The town of Lapshe, a Tamang village, is in one of MCC’s project areas. Tamang are one of the largest ethnic minority groups in Nepal and are considered by the Nepalese government to be an underprivileged/disadvantaged group. With all that kind of demographic data it can be easy to forget the real people MCC works with and for; real people like Jhuma Tamang.
Jhuma Tamang is one of the participants in the CFGB funded project Improving Mother’s and Children’s Nutritional Health project implemented by MCC’s partner organization the Rural Institute for Community Development (RICOD). Jhuma is also the proud mother of a nine month old baby girl named Nehma. At one of our recent nutritional trainings I had the opportunity to sit down with Jhuma for a quick interview.
MM: Why did you participate in this program?
JT: I knew a little about RICOD before. When I was a student they did projects in our school for youth. I really liked those projects and learned a lot. Now, when I heard about this training, I remembered how much I liked the previous programs so I decided to come and learn more at this training.
MM: What are some of the things you have learned from this training so far?
JT: I learned a lot about pregnancy and child birth, things like what to eat before and after. I have also learned about the three types of food (RICOD’s training curriculum divides foods into three simple groups: energy giving, body building, and body protecting).
MM: What things in your life have changed since attending this training?
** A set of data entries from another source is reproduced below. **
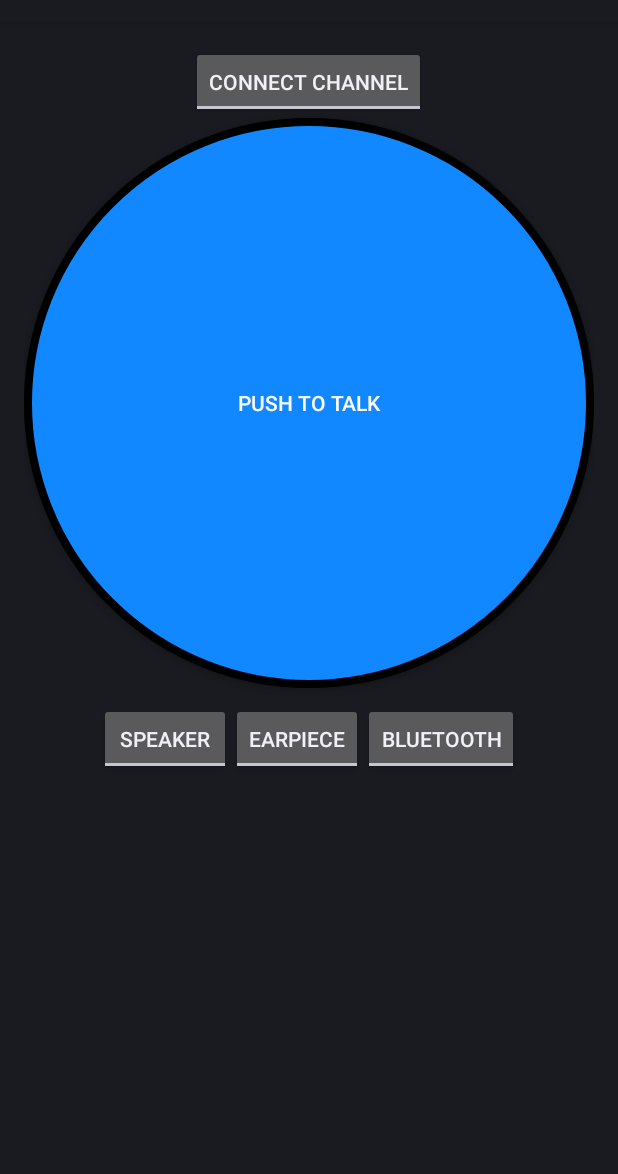
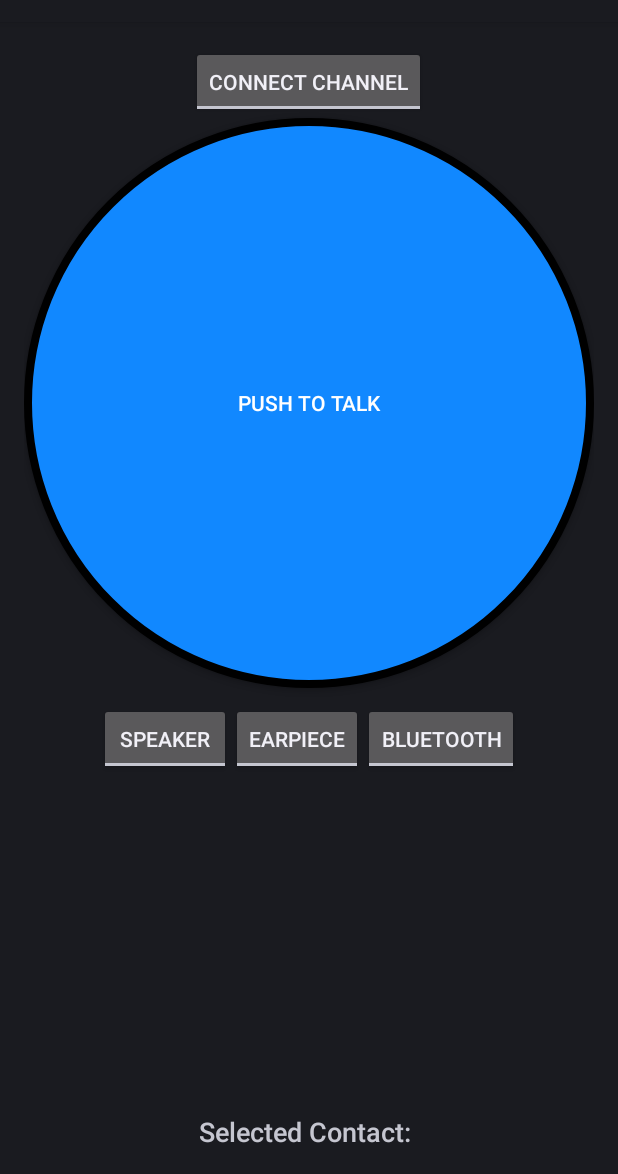
Before and after one commit to zelloptt/zello-android-client-sdk, an Android app: the layout activity_ptt.xml on its own in the app's theme, with its tools: preview values and no code run, on a phone screen of 412 x 824 dp, the part 62-1236 px from its top. Run offline under Robolectric (Android 15) with nearby library versions, the phone set to English and light mode, and no system bars.

Commit message:
Add selected contact text view to ptt activity sample

```diff
--- a/zello-sdk-sample-ptt/src/main/res/layout/activity_ptt.xml
+++ b/zello-sdk-sample-ptt/src/main/res/layout/activity_ptt.xml
@@ -13,7 +13,7 @@
         android:layout_width="wrap_content"
         android:layout_height="wrap_content"
         android:textAppearance="?android:attr/textAppearanceMedium"
-        android:text="Medium Text"
+        android:text=""
         android:id="@+id/statusTextView"
         android:layout_centerVertical="true"
         android:layout_centerHorizontal="true"
@@ -27,7 +27,7 @@
         android:textColor="#FFFFFF"
         android:background="@drawable/button_talk"
         android:layout_below="@+id/connectChannelButton"
-        android:layout_centerHorizontal="true" />
+        android:layout_centerHorizontal="true"/>
 
     <LinearLayout
         android:id="@+id/audio_mode"
@@ -62,16 +62,6 @@
             android:textOn="@string/audio_bluetooth"/>
     </LinearLayout>
 
-    <ToggleButton
-        android:layout_width="wrap_content"
-        android:layout_height="wrap_content"
-        android:text="CONNECT CHANNEL"
-        android:id="@+id/connectChannelButton"
-        android:layout_alignParentTop="true"
-        android:layout_centerHorizontal="true"
-        android:textOn="DISCONNECT CHANNEL"
-        android:textOff="CONNECT CHANNEL" />
-
     <TextView
         android:layout_width="wrap_content"
         android:layout_height="wrap_content"
@@ -81,4 +71,22 @@
         android:layout_centerHorizontal="true"
         android:textAlignment="center" />
 
+    <TextView
+        android:layout_width="wrap_content"
+        android:layout_height="wrap_content"
+        android:textAppearance="?android:attr/textAppearanceMedium"
+        android:text="Selected Contact: "
+        android:id="@+id/selectedContactTextView"
+        android:layout_alignParentBottom="true"
+        android:layout_centerHorizontal="true" />
+
+    <ToggleButton
+        android:layout_width="wrap_content"
+        android:layout_height="wrap_content"
+        android:id="@+id/connectChannelButton"
+        android:textOn="DISCONNECT CHANNEL"
+        android:textOff="CONNECT CHANNEL"
+        android:layout_alignParentTop="true"
+        android:layout_centerHorizontal="true" />
+
 </RelativeLayout>
```
Also changed, not shown: zello-sdk-sample-ptt/src/main/java/com/example/zello_sdk_sample_ptt/PttActivity.java (+8 -2 lines).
JT: Before I didn’t know what to eat or feed my child. Since coming to the trainings I now know about the three types of food and how to eat healthy. I have changed what I eat and what I feed my daughter. I eat all three types of healthy food now.
MM: What is your hope for the future?
JT: I am not too certain about the future. But, if I had to say something, I think good things will come from the training. I hope everybody can learn and practice what we have been taught.
Article by: Malcolm McDermond